**Work instruction:**
Restate the following entries exactly, including every line.

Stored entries
*** Begin section ***

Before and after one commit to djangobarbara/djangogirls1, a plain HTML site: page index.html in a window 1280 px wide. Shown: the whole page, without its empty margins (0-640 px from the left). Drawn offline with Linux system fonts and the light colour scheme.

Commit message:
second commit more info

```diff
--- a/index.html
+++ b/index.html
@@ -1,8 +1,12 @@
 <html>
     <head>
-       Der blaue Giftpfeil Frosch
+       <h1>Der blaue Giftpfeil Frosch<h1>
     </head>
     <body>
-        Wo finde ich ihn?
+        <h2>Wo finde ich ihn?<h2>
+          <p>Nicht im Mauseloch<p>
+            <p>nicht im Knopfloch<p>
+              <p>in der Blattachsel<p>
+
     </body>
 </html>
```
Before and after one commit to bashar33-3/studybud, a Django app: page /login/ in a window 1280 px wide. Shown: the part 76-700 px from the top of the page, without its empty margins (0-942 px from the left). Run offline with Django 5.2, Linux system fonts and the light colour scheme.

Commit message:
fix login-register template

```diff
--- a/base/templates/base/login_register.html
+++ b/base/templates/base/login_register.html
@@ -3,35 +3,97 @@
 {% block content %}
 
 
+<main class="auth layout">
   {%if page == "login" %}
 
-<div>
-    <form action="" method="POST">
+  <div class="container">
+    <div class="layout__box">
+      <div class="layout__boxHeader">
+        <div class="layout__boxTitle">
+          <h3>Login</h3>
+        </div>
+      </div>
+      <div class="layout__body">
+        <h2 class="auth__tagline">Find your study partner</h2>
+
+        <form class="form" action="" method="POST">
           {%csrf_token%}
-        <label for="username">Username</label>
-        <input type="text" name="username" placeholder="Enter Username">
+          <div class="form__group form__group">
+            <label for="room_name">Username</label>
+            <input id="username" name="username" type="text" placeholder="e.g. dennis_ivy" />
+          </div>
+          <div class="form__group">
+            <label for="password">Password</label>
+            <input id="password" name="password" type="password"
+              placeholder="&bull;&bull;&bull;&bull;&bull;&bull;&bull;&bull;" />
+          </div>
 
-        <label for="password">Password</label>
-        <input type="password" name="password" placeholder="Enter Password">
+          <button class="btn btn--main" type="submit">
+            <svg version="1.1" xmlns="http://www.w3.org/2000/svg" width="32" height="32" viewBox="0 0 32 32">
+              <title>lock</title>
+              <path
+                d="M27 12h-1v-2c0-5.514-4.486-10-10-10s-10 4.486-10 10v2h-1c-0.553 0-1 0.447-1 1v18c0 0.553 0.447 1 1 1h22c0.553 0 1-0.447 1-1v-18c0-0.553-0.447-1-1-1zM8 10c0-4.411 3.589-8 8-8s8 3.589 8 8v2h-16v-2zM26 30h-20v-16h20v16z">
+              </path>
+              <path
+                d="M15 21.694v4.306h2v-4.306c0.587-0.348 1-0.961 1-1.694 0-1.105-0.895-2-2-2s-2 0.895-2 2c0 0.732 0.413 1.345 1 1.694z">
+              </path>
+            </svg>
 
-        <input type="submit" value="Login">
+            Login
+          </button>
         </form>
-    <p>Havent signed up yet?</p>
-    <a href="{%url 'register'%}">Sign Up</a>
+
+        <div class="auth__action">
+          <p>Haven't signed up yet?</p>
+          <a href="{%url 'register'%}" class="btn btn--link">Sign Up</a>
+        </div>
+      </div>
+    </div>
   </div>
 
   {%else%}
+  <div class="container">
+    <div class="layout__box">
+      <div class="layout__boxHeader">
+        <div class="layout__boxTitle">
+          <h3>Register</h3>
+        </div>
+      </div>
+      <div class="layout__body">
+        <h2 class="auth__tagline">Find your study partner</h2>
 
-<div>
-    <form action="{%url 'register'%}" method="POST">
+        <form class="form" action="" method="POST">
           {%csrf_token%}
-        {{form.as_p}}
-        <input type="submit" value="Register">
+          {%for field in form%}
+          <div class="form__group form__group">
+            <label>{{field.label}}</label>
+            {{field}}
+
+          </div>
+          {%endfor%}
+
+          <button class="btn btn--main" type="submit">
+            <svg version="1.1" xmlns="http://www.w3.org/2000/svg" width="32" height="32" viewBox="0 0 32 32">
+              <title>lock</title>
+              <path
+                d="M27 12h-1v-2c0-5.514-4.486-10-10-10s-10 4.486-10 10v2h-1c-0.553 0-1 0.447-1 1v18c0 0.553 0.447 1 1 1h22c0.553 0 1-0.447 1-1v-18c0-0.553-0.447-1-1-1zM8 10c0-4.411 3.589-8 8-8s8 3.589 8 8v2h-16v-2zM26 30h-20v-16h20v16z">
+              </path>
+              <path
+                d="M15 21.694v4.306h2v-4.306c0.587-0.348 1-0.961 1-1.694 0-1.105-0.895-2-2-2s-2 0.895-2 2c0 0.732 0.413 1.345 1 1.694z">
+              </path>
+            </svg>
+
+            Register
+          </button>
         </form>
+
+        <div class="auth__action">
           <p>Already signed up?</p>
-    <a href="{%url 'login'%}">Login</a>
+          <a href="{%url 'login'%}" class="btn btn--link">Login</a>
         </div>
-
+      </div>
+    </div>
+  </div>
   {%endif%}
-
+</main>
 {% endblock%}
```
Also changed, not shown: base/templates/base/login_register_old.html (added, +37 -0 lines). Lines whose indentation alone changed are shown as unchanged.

*** End section ***

**Reply:**
Before and after one commit to djangobarbara/djangogirls1, a plain HTML site: page index.html in a window 1280 px wide. Shown: the whole page, without its empty margins (0-640 px from the left). Drawn offline with Linux system fonts and the light colour scheme.

Commit message:
second commit more info

```diff
--- a/index.html
+++ b/index.html
@@ -1,8 +1,12 @@
 <html>
     <head>
-       Der blaue Giftpfeil Frosch
+       <h1>Der blaue Giftpfeil Frosch<h1>
     </head>
     <body>
-        Wo finde ich ihn?
+        <h2>Wo finde ich ihn?<h2>
+          <p>Nicht im Mauseloch<p>
+            <p>nicht im Knopfloch<p>
+              <p>in der Blattachsel<p>
+
     </body>
 </html>
```
Before and after one commit to bashar33-3/studybud, a Django app: page /login/ in a window 1280 px wide. Shown: the part 76-700 px from the top of the page, without its empty margins (0-942 px from the left). Run offline with Django 5.2, Linux system fonts and the light colour scheme.

Commit message:
fix login-register template

```diff
--- a/base/templates/base/login_register.html
+++ b/base/templates/base/login_register.html
@@ -3,35 +3,97 @@
 {% block content %}
 
 
+<main class="auth layout">
   {%if page == "login" %}
 
-<div>
-    <form action="" method="POST">
+  <div class="container">
+    <div class="layout__box">
+      <div class="layout__boxHeader">
+        <div class="layout__boxTitle">
+          <h3>Login</h3>
+        </div>
+      </div>
+      <div class="layout__body">
+        <h2 class="auth__tagline">Find your study partner</h2>
+
+        <form class="form" action="" method="POST">
           {%csrf_token%}
-        <label for="username">Username</label>
-        <input type="text" name="username" placeholder="Enter Username">
+          <div class="form__group form__group">
+            <label for="room_name">Username</label>
+            <input id="username" name="username" type="text" placeholder="e.g. dennis_ivy" />
+          </div>
+          <div class="form__group">
+            <label for="password">Password</label>
+            <input id="password" name="password" type="password"
+              placeholder="&bull;&bull;&bull;&bull;&bull;&bull;&bull;&bull;" />
+          </div>
 
-        <label for="password">Password</label>
-        <input type="password" name="password" placeholder="Enter Password">
+          <button class="btn btn--main" type="submit">
+            <svg version="1.1" xmlns="http://www.w3.org/2000/svg" width="32" height="32" viewBox="0 0 32 32">
+              <title>lock</title>
+              <path
+                d="M27 12h-1v-2c0-5.514-4.486-10-10-10s-10 4.486-10 10v2h-1c-0.553 0-1 0.447-1 1v18c0 0.553 0.447 1 1 1h22c0.553 0 1-0.447 1-1v-18c0-0.553-0.447-1-1-1zM8 10c0-4.411 3.589-8 8-8s8 3.589 8 8v2h-16v-2zM26 30h-20v-16h20v16z">
+              </path>
+              <path
+                d="M15 21.694v4.306h2v-4.306c0.587-0.348 1-0.961 1-1.694 0-1.105-0.895-2-2-2s-2 0.895-2 2c0 0.732 0.413 1.345 1 1.694z">
+              </path>
+            </svg>
 
-        <input type="submit" value="Login">
+            Login
+          </button>
         </form>
-    <p>Havent signed up yet?</p>
-    <a href="{%url 'register'%}">Sign Up</a>
+
+        <div class="auth__action">
+          <p>Haven't signed up yet?</p>
+          <a href="{%url 'register'%}" class="btn btn--link">Sign Up</a>
+        </div>
+      </div>
+    </div>
   </div>
 
   {%else%}
+  <div class="container">
+    <div class="layout__box">
+      <div class="layout__boxHeader">
+        <div class="layout__boxTitle">
+          <h3>Register</h3>
+        </div>
+      </div>
+      <div class="layout__body">
+        <h2 class="auth__tagline">Find your study partner</h2>
 
-<div>
-    <form action="{%url 'register'%}" method="POST">
+        <form class="form" action="" method="POST">
           {%csrf_token%}
-        {{form.as_p}}
-        <input type="submit" value="Register">
+          {%for field in form%}
+          <div class="form__group form__group">
+            <label>{{field.label}}</label>
+            {{field}}
+
+          </div>
+          {%endfor%}
+
+          <button class="btn btn--main" type="submit">
+            <svg version="1.1" xmlns="http://www.w3.org/2000/svg" width="32" height="32" viewBox="0 0 32 32">
+              <title>lock</title>
+              <path
+                d="M27 12h-1v-2c0-5.514-4.486-10-10-10s-10 4.486-10 10v2h-1c-0.553 0-1 0.447-1 1v18c0 0.553 0.447 1 1 1h22c0.553 0 1-0.447 1-1v-18c0-0.553-0.447-1-1-1zM8 10c0-4.411 3.589-8 8-8s8 3.589 8 8v2h-16v-2zM26 30h-20v-16h20v16z">
+              </path>
+              <path
+                d="M15 21.694v4.306h2v-4.306c0.587-0.348 1-0.961 1-1.694 0-1.105-0.895-2-2-2s-2 0.895-2 2c0 0.732 0.413 1.345 1 1.694z">
+              </path>
+            </svg>
+
+            Register
+          </button>
         </form>
+
+        <div class="auth__action">
           <p>Already signed up?</p>
-    <a href="{%url 'login'%}">Login</a>
+          <a href="{%url 'login'%}" class="btn btn--link">Login</a>
         </div>
-
+      </div>
+    </div>
+  </div>
   {%endif%}
-
+</main>
 {% endblock%}
```
Also changed, not shown: base/templates/base/login_register_old.html (added, +37 -0 lines). Lines whose indentation alone changed are shown as unchanged.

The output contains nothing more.